- The wrist has now snapped forward, as can been seen by the change in where the tip of the bat is now pointing. This is why the serve is called a pendulum serve.
- The bat has made contact mainly on the side of the ball, and a little underneath it, as viewed by the camera. The slight under motion will put a little backspin on the ball, while the left to right motion will put heavy sidespin on the ball. This combination of spins is harder for an opponent to read than just pure backspin or pure sidespin. Remember that this serve is intended to look similar to the forehand pendulum backspin/sidespin serve, in the hopes of deceiving the receiver.

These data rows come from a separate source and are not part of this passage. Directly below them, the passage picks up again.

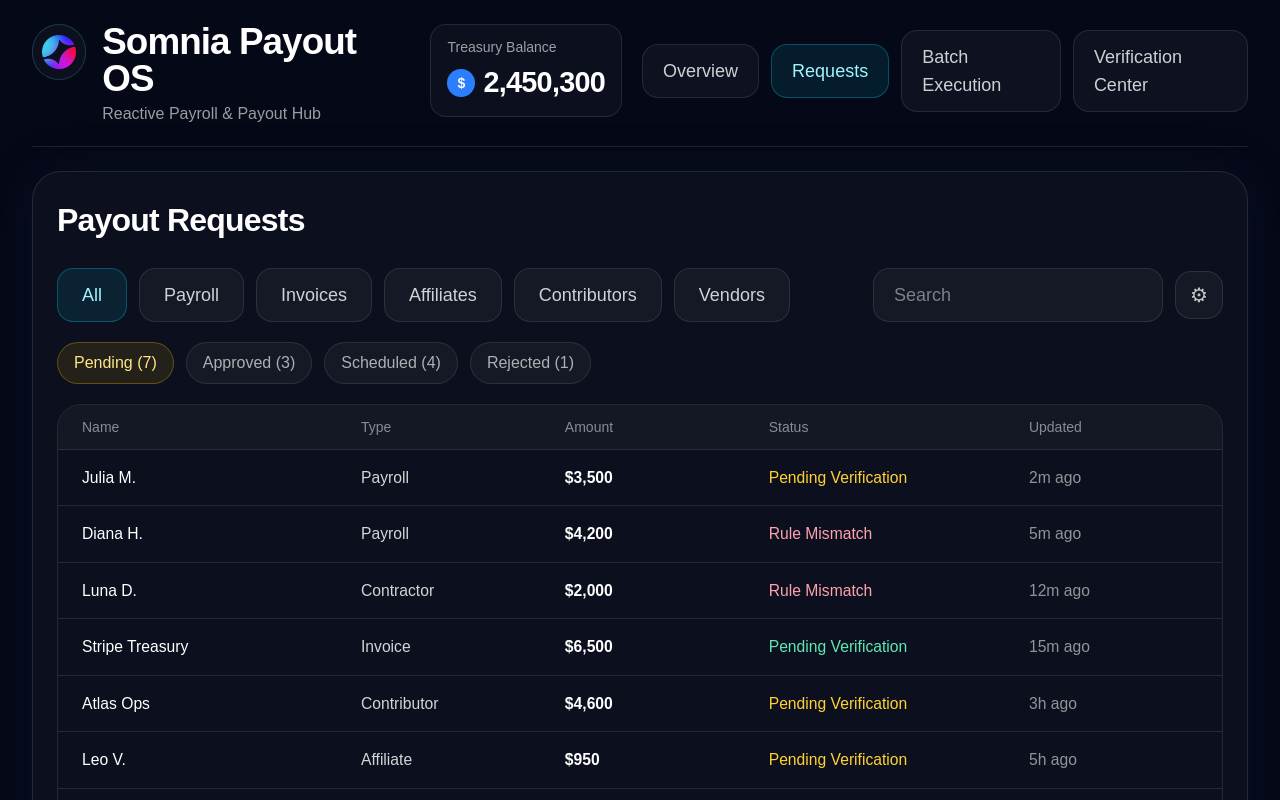
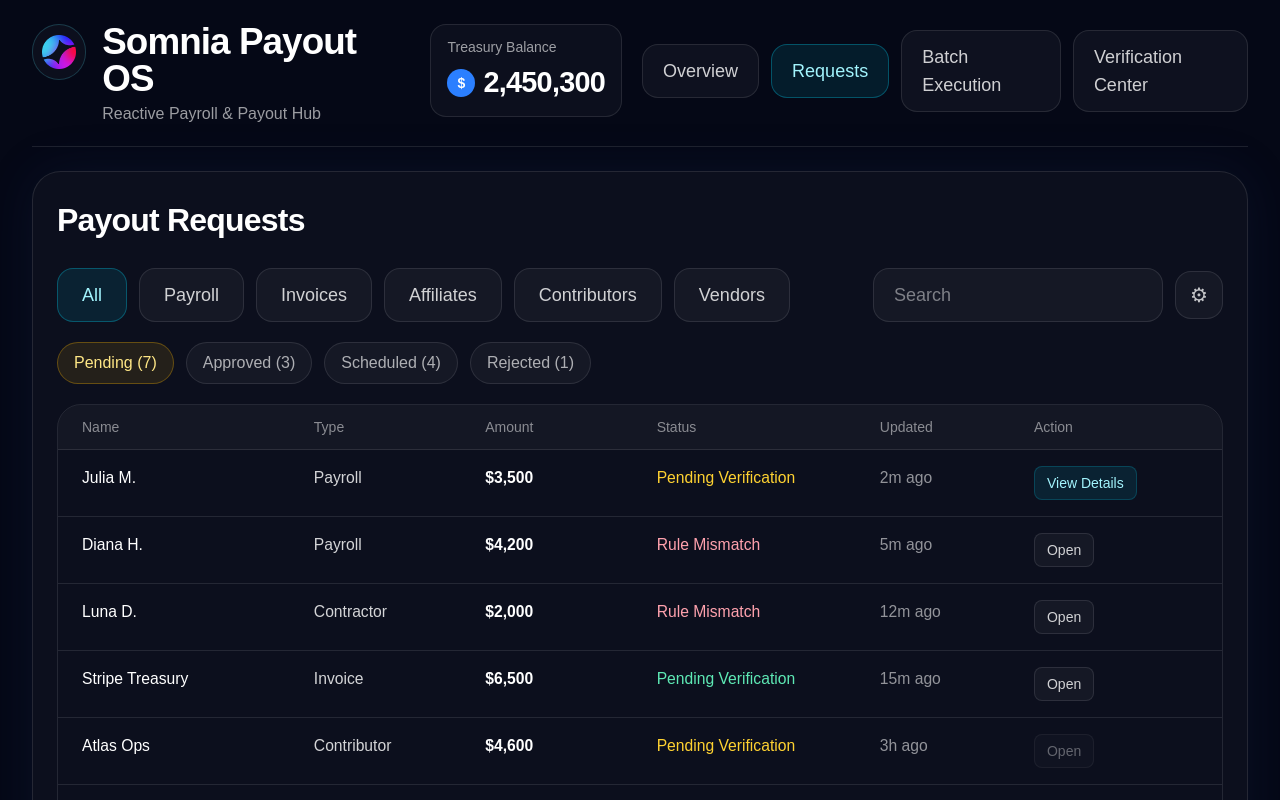
Before and after one commit to yevhenzakharov-cmd/Reactive-payroll-os, a Next.js app: page /requests in a window 1280 px wide. Shown: the top 800 px of the page. Built offline with nearby package versions, Linux system fonts and the light colour scheme.

Commit message:
Update page.tsx

```diff
--- a/app/requests/page.tsx
+++ b/app/requests/page.tsx
@@ -1,5 +1,6 @@
 "use client";
 
+import Link from "next/link";
 import { useMemo, useState } from "react";
 import TopNav from "../components/top-nav";
 
@@ -315,26 +316,20 @@ export default function RequestsPage() {
           </div>
 
           <div className="overflow-hidden rounded-[1.5rem] border border-white/10">
-            <div className="grid grid-cols-[1.4fr_1fr_1fr_1.3fr_0.9fr] gap-4 border-b border-white/10 bg-white/[0.03] px-6 py-3 text-sm text-white/50">
+            <div className="grid grid-cols-[1.25fr_0.9fr_0.9fr_1.2fr_0.8fr_0.95fr] gap-4 border-b border-white/10 bg-white/[0.03] px-6 py-3 text-sm text-white/50">
               <div>Name</div>
               <div>Type</div>
               <div>Amount</div>
               <div>Status</div>
               <div>Updated</div>
+              <div>Action</div>
             </div>
 
             {filteredRows.length > 0 ? (
               filteredRows.map((row) => (
-                <button
+                <div
                   key={`${row.name}-${row.amount}`}
-                  type="button"
-                  onClick={() => openModalForRow(row.name)}
-                  disabled={!isRowClickable(row.name)}
-                  className={`grid w-full grid-cols-[1.4fr_1fr_1fr_1.3fr_0.9fr] gap-4 border-b border-white/10 px-6 py-4 text-left text-[0.98rem] text-white/82 last:border-b-0 ${
-                    isRowClickable(row.name)
-                      ? "cursor-pointer transition hover:bg-white/[0.04]"
-                      : "cursor-default"
-                  }`}
+                  className="grid grid-cols-[1.25fr_0.9fr_0.9fr_1.2fr_0.8fr_0.95fr] gap-4 border-b border-white/10 px-6 py-4 text-[0.98rem] text-white/82 last:border-b-0"
                 >
                   <div className="font-medium text-white">{row.name}</div>
                   <div>{row.type}</div>
@@ -351,7 +346,31 @@ export default function RequestsPage() {
                     {row.status}
                   </div>
                   <div className="text-white/55">{row.updated}</div>
-                </button>
+
+                  <div>
+                    {row.name === "Julia M." ? (
+                      <Link
+                        href="/requests/details"
+                        className="inline-flex rounded-lg border border-cyan-400/20 bg-cyan-400/10 px-3 py-1.5 text-sm text-cyan-200 hover:bg-cyan-400/15"
+                      >
+                        View Details
+                      </Link>
+                    ) : (
+                      <button
+                        type="button"
+                        onClick={() => openModalForRow(row.name)}
+                        disabled={!isRowClickable(row.name)}
+                        className={`inline-flex rounded-lg border px-3 py-1.5 text-sm ${
+                          isRowClickable(row.name)
+                            ? "border-white/10 bg-white/[0.04] text-white/80 hover:bg-white/[0.07]"
+                            : "border-white/5 bg-white/[0.02] text-white/35"
+                        }`}
+                      >
+                        Open
+                      </button>
+                    )}
+                  </div>
+                </div>
               ))
             ) : (
               <div className="px-6 py-10 text-center text-white/55">
@@ -597,7 +616,7 @@ export default function RequestsPage() {
                       <ul className="mt-3 space-y-3 text-[1rem] text-white/82">
                         <li>• Process scheduled payroll runs and maintain payroll records.</li>
                         <li>• Consolidate timesheet and payout data before disbursement.</li>
-                        <li>• Calculate payment amounts and validate payroll exceptions.</li>
+                                                <li>• Calculate payment amounts and validate payroll exceptions.</li>
                         <li>• Coordinate with finance on payroll approvals and corrections.</li>
                       </ul>
                     </div>
```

- Since the receiver can clearly see the contact of the ball, deception is achieved by varying the angle at which the bat is held, which will change the proportion of sidespin to backspin. Further deceptions can be made by changing the amount of wrist snap used, or the speed with which the playing arm is moved. The amount of brush can also be varied to add to the deception of the serve.
- The ball has been brushed heavily to give good spin, with only a little bit of solid contact. This is designed to give a slow, spinny serve, that will bounce twice on the opponent's side of the table if left untouched.